Anne Frank's Bells 30.10.17


From our bedroom I can hear the bells of the Westerkerk strike the hour. I love lying there listening to it’s bold chime, a reassuring reminder of the rhythms of the world outside. This weekend we are staying at my cousin's flat on Nieuwe Leliestraat, just across the canal from Anne Frank’s annexe, hidden within a townhouse next to the old Westertoren church and its 278 foot belltower.

Every quarter of an hour, there’s a short carillon tune before it rings out the time of day. When the Frank family first went into hiding they couldn’t get used to it’s sound, which must have been pretty loud given the proximity. Anne, however liked it from the start, finding it a comfort, especially at night.

During the years in hiding Anne longs for the outside world. Whilst radio broadcasts keep the family up to speed with the progress of the war, and friends Bep and Miep bring news from the streets below, it’s nature that brings Anne the greatest sense of connection with life beyond.

She describes sitting with Peter on the floor in the attic looking out of the window at ‘the bare chestnut tree glistening with dew, the seagulls and other birds glinting with silver as they swooped through the air…We were so moved and entranced that we couldn’t speak. Riches, prestige, everything can be lost... But the happiness in your own heart can only be dimmed.’

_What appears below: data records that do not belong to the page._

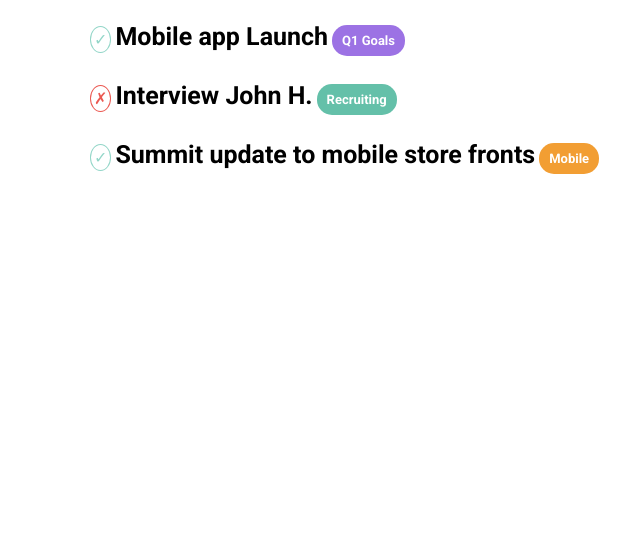
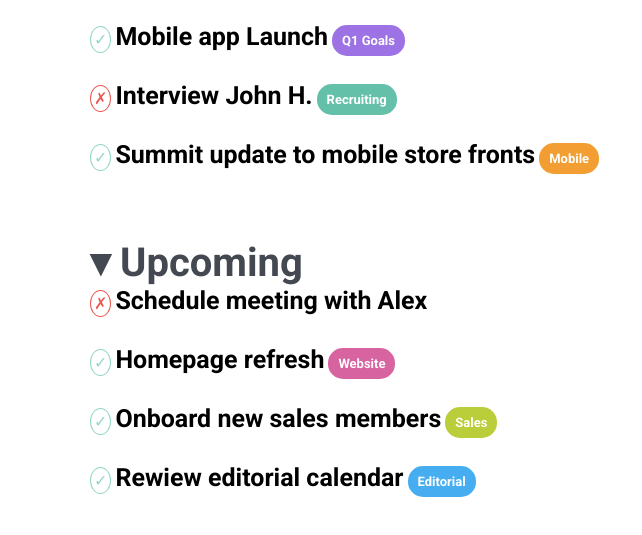
Before and after one commit to Gaki13/html-css-toboolist, a plain HTML site: page index.html in a window 1280 px wide. Shown: the part 565-1100 px from the top of the page, without its empty margins (0-642 px from the left). Drawn offline with Linux system fonts and the light colour scheme.

Commit message:
aggiunta sezione upcoming

```diff
--- a/css/style.css
+++ b/css/style.css
@@ -131,3 +131,16 @@ h3{
     border-radius: 50%;
     padding: 3px;
 }
+
+.upcoming{
+    padding-left: 90px;
+    padding-top: 70px;
+}
+
+.tag-pink{
+    background-color: #d863a1;
+}
+
+.tag-sales{
+    background-color: #b9ce3a;
+}
--- a/index.html
+++ b/index.html
@@ -57,11 +57,25 @@
                         <span class="checkmark">&check;</span> <span class="list-item">Summit update to mobile store fronts</span>  <span class="tag-orange tag">Mobile</span>
                     </div>
 
-
-
                 </section>
 
                 <!-- sezione upcoming -->
+                <section class="upcoming">
+                    <h3>&#9662; Upcoming </h3>
+                    <div>
+                        <span class="cross">&cross;</span> <span class="list-item">Schedule meeting with Alex</span>
+                    </div>
+                    <div class="row">
+                        <span class="checkmark">&check;</span> <span class="list-item">Homepage refresh</span>  <span class="tag-pink tag">Website</span>
+                    </div>
+                    <div class="row">
+                        <span class="checkmark">&check;</span> <span class="list-item">Onboard new sales members</span>  <span class="tag-sales tag">Sales</span>
+                    </div>
+                    <div class="row">
+                        <span class="checkmark">&check;</span> <span class="list-item">Rewiew editorial calendar</span>  <span class="tag-blue tag">Editorial</span>
+                    </div>
+
+                </section>
             </div>
 
 
```
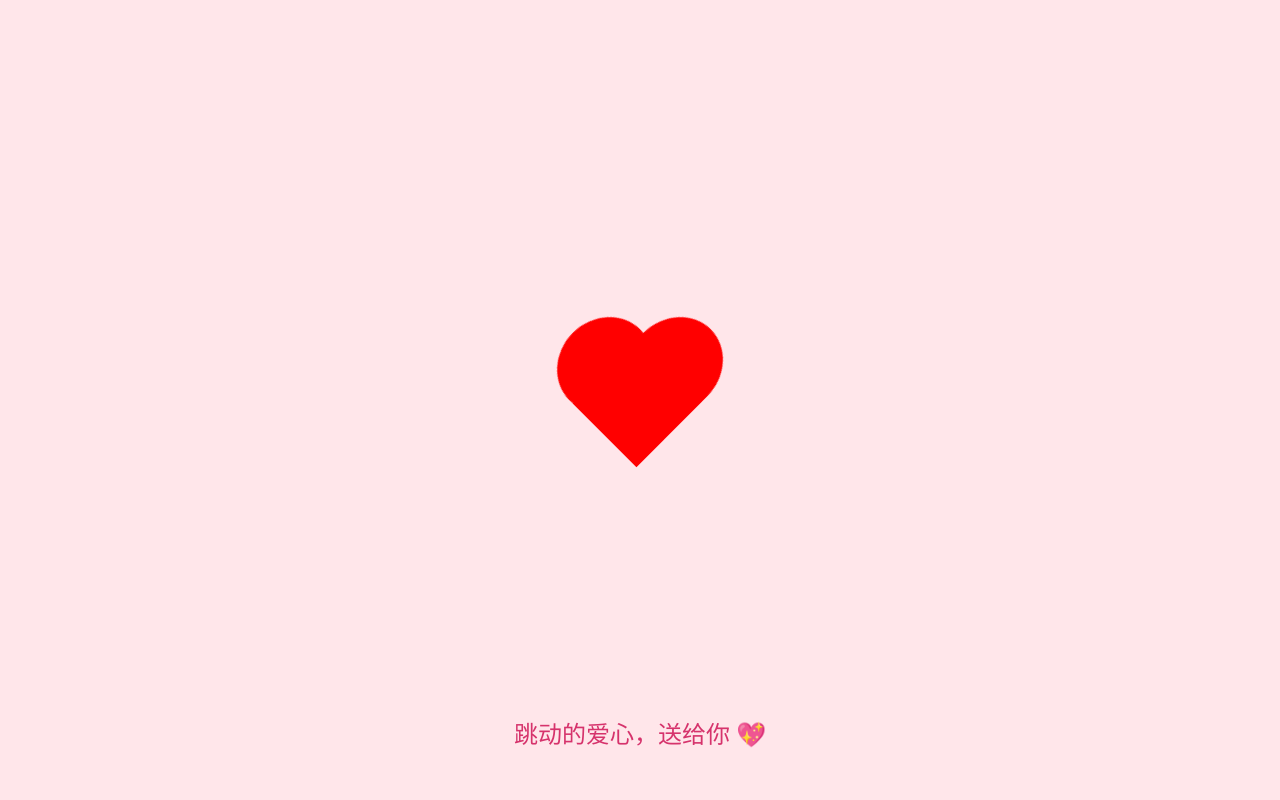
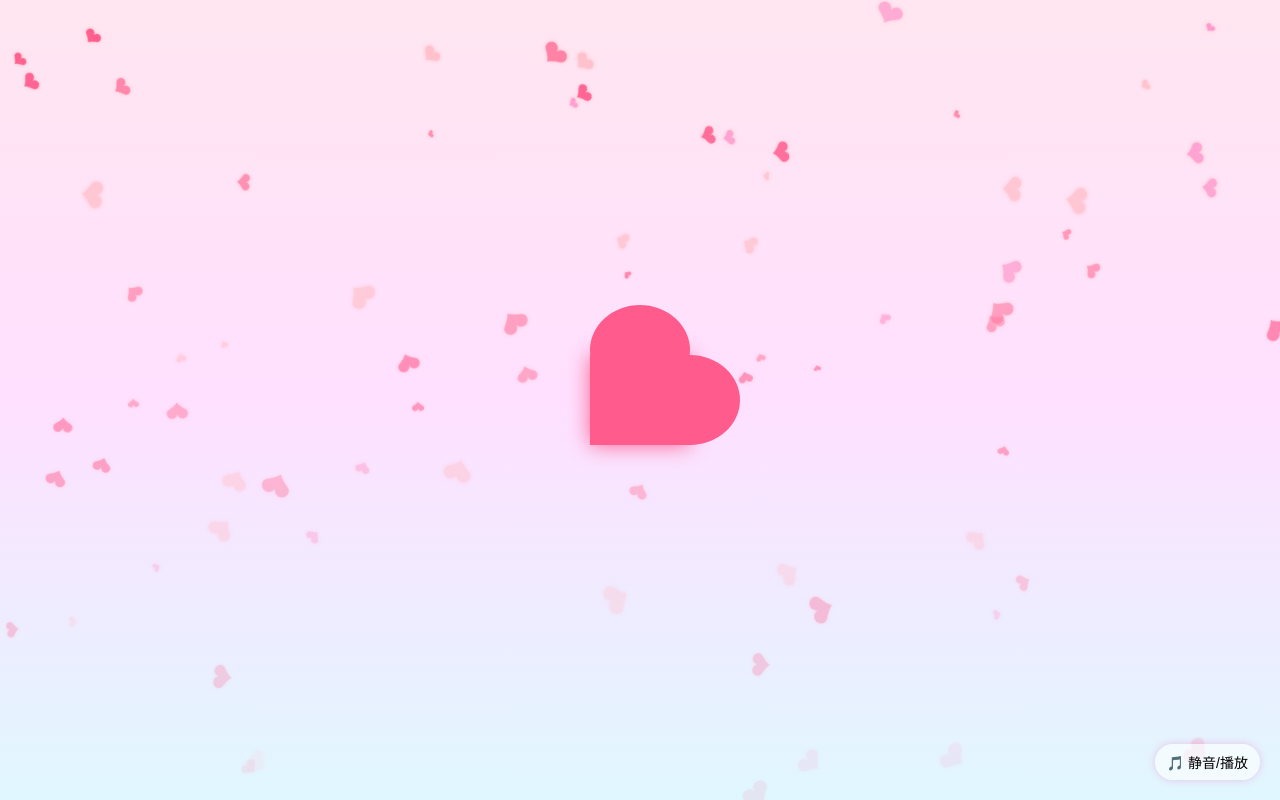
Before and after one commit to dengsflyalway/dengsflyalway.github.io, a plain HTML site: page index.html in a window 1280 px wide. Drawn offline with Linux system fonts and the light colour scheme.

Commit message:
Update index.html

```diff
--- a/index.html
+++ b/index.html
@@ -1,35 +1,39 @@
 <!DOCTYPE html>
 <html lang="en">
 <head>
-  <meta charset="UTF-8">
-  <title>跳动的爱心</title>
+  <meta charset="UTF-8" />
+  <title>梦幻爱心雨</title>
   <style>
-    body {
-      background-color: #ffe6ea;
-      display: flex;
-      justify-content: center;
-      align-items: center;
-      height: 100vh;
+    html, body {
       margin: 0;
-      font-family: 'Segoe UI', sans-serif;
+      padding: 0;
+      overflow: hidden;
+      height: 100%;
+      background: linear-gradient(180deg, #ffe6f0, #ffe0ff, #e0f7ff);
+      font-family: sans-serif;
     }
 
+    /* 中间爱心 */
     .heart {
+      position: absolute;
+      top: 50%;
+      left: 50%;
       width: 100px;
       height: 90px;
-      position: relative;
-      background-color: red;
-      transform: rotate(-45deg);
-      animation: heartbeat 1s infinite;
+      background-color: #ff5c8d;
+      transform: translate(-50%, -50%) scale(1);
+      animation: beat 1s infinite;
+      z-index: 2;
+      box-shadow: 0 0 20px #ff5c8d;
     }
 
     .heart::before,
     .heart::after {
       content: "";
+      position: absolute;
       width: 100px;
       height: 90px;
-      position: absolute;
-      background-color: red;
+      background-color: #ff5c8d;
       border-radius: 50%;
     }
 
@@ -39,37 +43,119 @@
     }
 
     .heart::after {
+      top: 0;
       left: 50px;
-      top: 0;
     }
 
-    @keyframes heartbeat {
+    @keyframes beat {
       0%, 100% {
-        transform: rotate(-45deg) scale(1);
-      }
-      25% {
-        transform: rotate(-45deg) scale(1.1);
+        transform: translate(-50%, -50%) scale(1);
+        box-shadow: 0 0 20px #ff5c8d;
       }
       50% {
-        transform: rotate(-45deg) scale(0.95);
-      }
-      75% {
-        transform: rotate(-45deg) scale(1.05);
+        transform: translate(-50%, -50%) scale(1.3);
+        box-shadow: 0 0 40px #ff99cc;
       }
     }
 
-    .text {
+    /* 爱心雨 */
+    .rain {
+      position: fixed;
+      width: 100%;
+      height: 100%;
+      top: 0;
+      left: 0;
+      pointer-events: none;
+      z-index: 1;
+    }
+
+    .drop {
       position: absolute;
-      bottom: 50px;
-      font-size: 24px;
-      color: #d6336c;
-      text-align: center;
-      width: 100%;
+      color: #ff5c8d;
+      font-size: 16px;
+      animation: fall linear infinite;
+      filter: drop-shadow(0 0 2px pink);
+      opacity: 0.7;
+      user-select: none;
+    }
+
+    @keyframes fall {
+      0% {
+        transform: translateY(-10vh) rotate(0deg);
+        opacity: 0;
+      }
+      10% {
+        opacity: 1;
+      }
+      100% {
+        transform: translateY(110vh) rotate(360deg);
+        opacity: 0;
+      }
+    }
+
+    /* 背景音乐控制按钮 */
+    .music-btn {
+      position: fixed;
+      bottom: 20px;
+      right: 20px;
+      z-index: 3;
+      background: rgba(255, 255, 255, 0.6);
+      padding: 8px 12px;
+      border-radius: 20px;
+      font-size: 14px;
+      cursor: pointer;
+      box-shadow: 0 0 8px rgba(255, 0, 128, 0.2);
+      transition: all 0.3s ease;
+    }
+    .music-btn:hover {
+      background: #ffd6e6;
     }
   </style>
 </head>
 <body>
+
+  <!-- 中间爱心 -->
   <div class="heart"></div>
-  <div class="text">跳动的爱心，送给你 💖</div>
+
+  <!-- 爱心雨容器 -->
+  <div class="rain" id="rain"></div>
+
+  <!-- 背景音乐 -->
+  <audio id="bgm" loop autoplay>
+    <source src="https://cdn.pixabay.com/audio/2022/10/03/audio_c67d145f1e.mp3" type="audio/mpeg">
+    Your browser does not support the audio element.
+  </audio>
+  <div class="music-btn" onclick="toggleMusic()">🎵 静音/播放</div>
+
+  <script>
+    const rainContainer = document.getElementById('rain');
+    const heartChar = '❤';
+    const dropCount = 80;
+
+    for (let i = 0; i < dropCount; i++) {
+      const drop = document.createElement('div');
+      drop.className = 'drop';
+      drop.textContent = heartChar;
+
+      // 随机参数
+      drop.style.left = Math.random() * 100 + 'vw';
+      drop.style.fontSize = (10 + Math.random() * 30) + 'px';
+      drop.style.animationDuration = (3 + Math.random() * 4).toFixed(2) + 's';
+      drop.style.animationDelay = (Math.random() * 5).toFixed(2) + 's';
+      drop.style.color = ['#ff5c8d', '#ff80a5', '#ffc0cb', '#ff99cc'][Math.floor(Math.random() * 4)];
+
+      rainContainer.appendChild(drop);
+    }
+
+    // 音乐控制
+    const bgm = document.getElementById('bgm');
+    function toggleMusic() {
+      if (bgm.paused) {
+        bgm.play();
+      } else {
+        bgm.pause();
+      }
+    }
+  </script>
 </body>
 </html>
```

Anne throws open a window into her own life’s experience via her diary. And yet her world was being shuttered in, her freedoms restricted and reduced day-by-day. Before too long, the Westerkerk’s bells were removed, ‘carted off for the war.’ The simple daily pleasure of the bells was denied her. 

To me, those bells have become Anne’s voice. They are the sound of her spirit, carried outwards into the world with characteristic upbeat boldness. They are a reminder to look up at the sky, to enjoy the fresh air. ‘As long as this exists there will be a solace for every sorrow, whatever the circumstances.’